Before-and-after change records
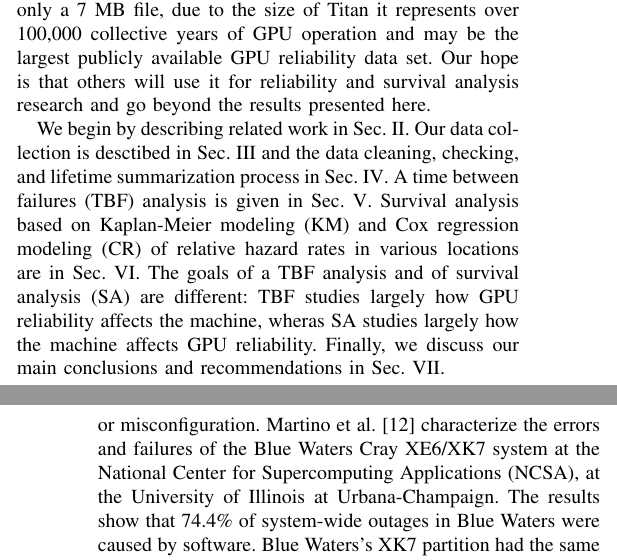
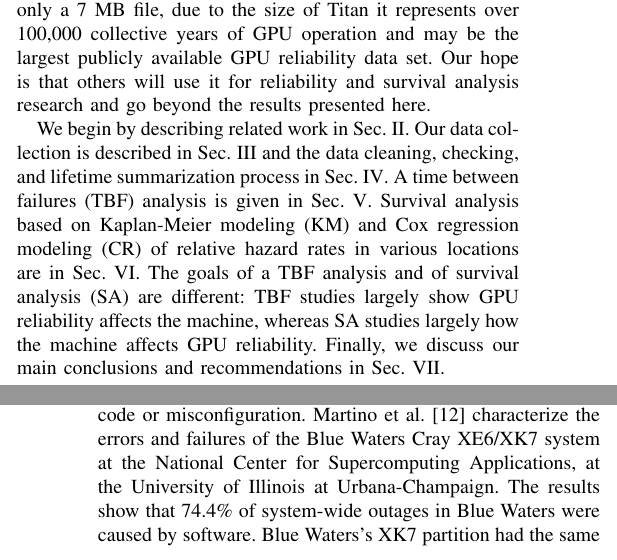
Before and after one commit to olcf/TitanGPULife, a LaTeX paper (main.tex, which reads intro.tex, related.tex): two parts of the columns of pages 1 and 3 of 11, joined at a grey line, cut so that both start at the same text. Compiled offline with pdfLaTeX; a missing font is replaced by an installed copy or a similar font; a LaTeX package or settings file that is missing is left out.

Commit message:
mostly typos and two graphs

```diff
--- a/intro.tex
+++ b/intro.tex
@@ -67,14 +67,14 @@ it for reliability and survival analysis research and go beyond the
 results presented here.
 
 We begin by describing related work in Sec.~\ref{section:related}. Our
-data collection is desctibed in Sec.~\ref{section:dataprep} and the
+data collection is described in Sec.~\ref{section:dataprep} and the
 data cleaning, checking, and lifetime summarization process in
 Sec.~\ref{section:dataclean}. A time between failures (TBF) analysis
 is given in Sec.~\ref{section:tbf}. Survival analysis based on
 Kaplan-Meier modeling (KM) and Cox regression modeling (CR) of
 relative hazard rates in various locations are in
 Sec.~\ref{section:survival}. The goals of a TBF analysis and of
-survival analysis (SA) are different: TBF studies largely how GPU
-reliability affects the machine, wheras SA studies largely how the
+survival analysis (SA) are different: TBF studies largely show GPU
+reliability affects the machine, whereas SA studies largely how the
 machine affects GPU reliability.  Finally, we discuss our main
 conclusions and recommendations in Sec.~\ref{section:discussion}.
--- a/related.tex
+++ b/related.tex
@@ -35,5 +35,5 @@ Both approaches, Bautista-Gomez et al. and Tiwari et al., aim at dealing with th
 
 Other work in characterizing supercomputer faults, errors and failures focuses on the various other systems deployed around the world, primarily at US Department of Energy laboratories.
 %
-Di et al.~\cite{8809553} develop an in-depth understanding of failure characteristics of the IBM Blue Gene/Q Mira system at Argonne National Laboratory. This work shows that 99.4\% of job failures are due to user behavior, such as errors in the code or misconfiguration. Martino et al.~\cite{6903615} characterize the errors and failures of the Blue Waters Cray XE6/XK7 system at the National Center for Supercomputing Applications (NCSA), at the University of Illinois at Urbana-Champaign. The results show that 74.4\% of system-wide outages in Blue Waters were caused by software. Blue Waters's XK7 partition had the same architecture as Titan, but did not experience the same GPU failure mode detailed in this paper.
+Di et al.~\cite{8809553} develop an in-depth understanding of failure characteristics of the IBM Blue Gene/Q Mira system at Argonne National Laboratory. This work shows that 99.4\% of job failures are due to user behavior, such as errors in the code or misconfiguration. Martino et al.~\cite{6903615} characterize the errors and failures of the Blue Waters Cray XE6/XK7 system at the National Center for Supercomputing Applications, at the University of Illinois at Urbana-Champaign. The results show that 74.4\% of system-wide outages in Blue Waters were caused by software. Blue Waters's XK7 partition had the same architecture as Titan, but did not experience the same GPU failure mode detailed in this paper.
 % Interesting ... do we know why?
```
Also changed, not shown: dataclean.tex (+1 -1 lines), dataprep.tex (+1 -1 lines), discussion.tex (+1 -1 lines), survival.tex (+1 -1 lines), tbf.tex (+1 -1 lines), figs/attention_intervals001.pdf, figs/chronology001.pdf, related.tex (2 more changed lines).
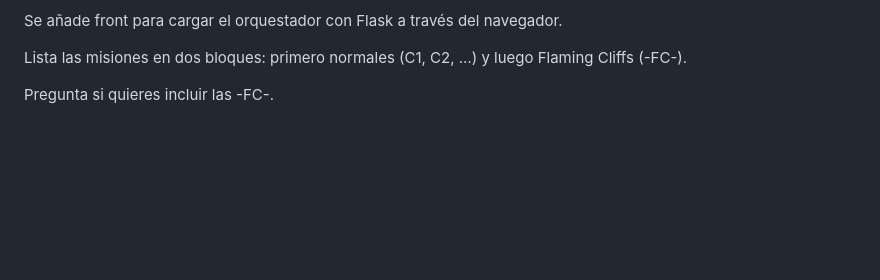
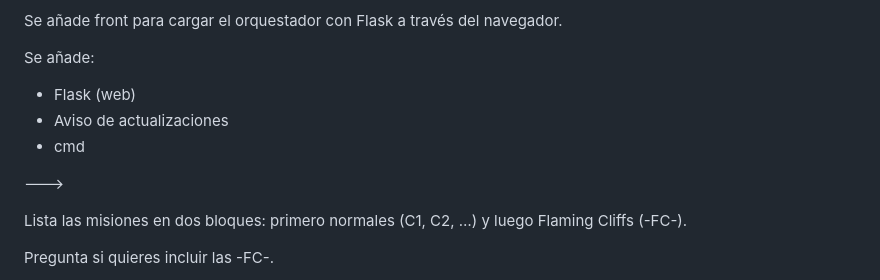
Before and after one commit to VictorGil-Ops/DCS-SPANISH-TRANSLATE-MODEL-V2, a Markdown page: README.md, the part around one of its changes. GitHub-like rendering; blank space fills up the shorter version.

```diff
--- a/README.md
+++ b/README.md
@@ -262,5 +262,13 @@ Ten en cuenta que necesitarás una cuenta developer y pagar la suscripción a la
 
 Se añade front para cargar el orquestador con Flask a través del navegador.
+
+Se añade:
+
+- Flask (web)
+- Aviso de actualizaciones
+- cmd
+
+--->
 
 Lista las misiones en dos bloques: primero normales (C1, C2, …) y luego Flaming Cliffs (-FC-).
 
```
Also changed, not shown: other parts of README.md (+1 -1 lines).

■ Problem description ■
Output a faithful copy of the data, with each picture left out.

■ Answer space ■
Before and after one commit to olcf/TitanGPULife, a LaTeX paper (main.tex, which reads intro.tex, related.tex): two parts of the columns of pages 1 and 3 of 11, joined at a grey line, cut so that both start at the same text. Compiled offline with pdfLaTeX; a missing font is replaced by an installed copy or a similar font; a LaTeX package or settings file that is missing is left out.

Commit message:
mostly typos and two graphs

```diff
--- a/intro.tex
+++ b/intro.tex
@@ -67,14 +67,14 @@ it for reliability and survival analysis research and go beyond the
 results presented here.
 
 We begin by describing related work in Sec.~\ref{section:related}. Our
-data collection is desctibed in Sec.~\ref{section:dataprep} and the
+data collection is described in Sec.~\ref{section:dataprep} and the
 data cleaning, checking, and lifetime summarization process in
 Sec.~\ref{section:dataclean}. A time between failures (TBF) analysis
 is given in Sec.~\ref{section:tbf}. Survival analysis based on
 Kaplan-Meier modeling (KM) and Cox regression modeling (CR) of
 relative hazard rates in various locations are in
 Sec.~\ref{section:survival}. The goals of a TBF analysis and of
-survival analysis (SA) are different: TBF studies largely how GPU
-reliability affects the machine, wheras SA studies largely how the
+survival analysis (SA) are different: TBF studies largely show GPU
+reliability affects the machine, whereas SA studies largely how the
 machine affects GPU reliability.  Finally, we discuss our main
 conclusions and recommendations in Sec.~\ref{section:discussion}.
--- a/related.tex
+++ b/related.tex
@@ -35,5 +35,5 @@ Both approaches, Bautista-Gomez et al. and Tiwari et al., aim at dealing with th
 
 Other work in characterizing supercomputer faults, errors and failures focuses on the various other systems deployed around the world, primarily at US Department of Energy laboratories.
 %
-Di et al.~\cite{8809553} develop an in-depth understanding of failure characteristics of the IBM Blue Gene/Q Mira system at Argonne National Laboratory. This work shows that 99.4\% of job failures are due to user behavior, such as errors in the code or misconfiguration. Martino et al.~\cite{6903615} characterize the errors and failures of the Blue Waters Cray XE6/XK7 system at the National Center for Supercomputing Applications (NCSA), at the University of Illinois at Urbana-Champaign. The results show that 74.4\% of system-wide outages in Blue Waters were caused by software. Blue Waters's XK7 partition had the same architecture as Titan, but did not experience the same GPU failure mode detailed in this paper.
+Di et al.~\cite{8809553} develop an in-depth understanding of failure characteristics of the IBM Blue Gene/Q Mira system at Argonne National Laboratory. This work shows that 99.4\% of job failures are due to user behavior, such as errors in the code or misconfiguration. Martino et al.~\cite{6903615} characterize the errors and failures of the Blue Waters Cray XE6/XK7 system at the National Center for Supercomputing Applications, at the University of Illinois at Urbana-Champaign. The results show that 74.4\% of system-wide outages in Blue Waters were caused by software. Blue Waters's XK7 partition had the same architecture as Titan, but did not experience the same GPU failure mode detailed in this paper.
 % Interesting ... do we know why?
```
Also changed, not shown: dataclean.tex (+1 -1 lines), dataprep.tex (+1 -1 lines), discussion.tex (+1 -1 lines), survival.tex (+1 -1 lines), tbf.tex (+1 -1 lines), figs/attention_intervals001.pdf, figs/chronology001.pdf, related.tex (2 more changed lines).
Before and after one commit to VictorGil-Ops/DCS-SPANISH-TRANSLATE-MODEL-V2, a Markdown page: README.md, the part around one of its changes. GitHub-like rendering; blank space fills up the shorter version.

```diff
--- a/README.md
+++ b/README.md
@@ -262,5 +262,13 @@ Ten en cuenta que necesitarás una cuenta developer y pagar la suscripción a la
 
 Se añade front para cargar el orquestador con Flask a través del navegador.
+
+Se añade:
+
+- Flask (web)
+- Aviso de actualizaciones
+- cmd
+
+--->
 
 Lista las misiones en dos bloques: primero normales (C1, C2, …) y luego Flaming Cliffs (-FC-).
 
```
Also changed, not shown: other parts of README.md (+1 -1 lines).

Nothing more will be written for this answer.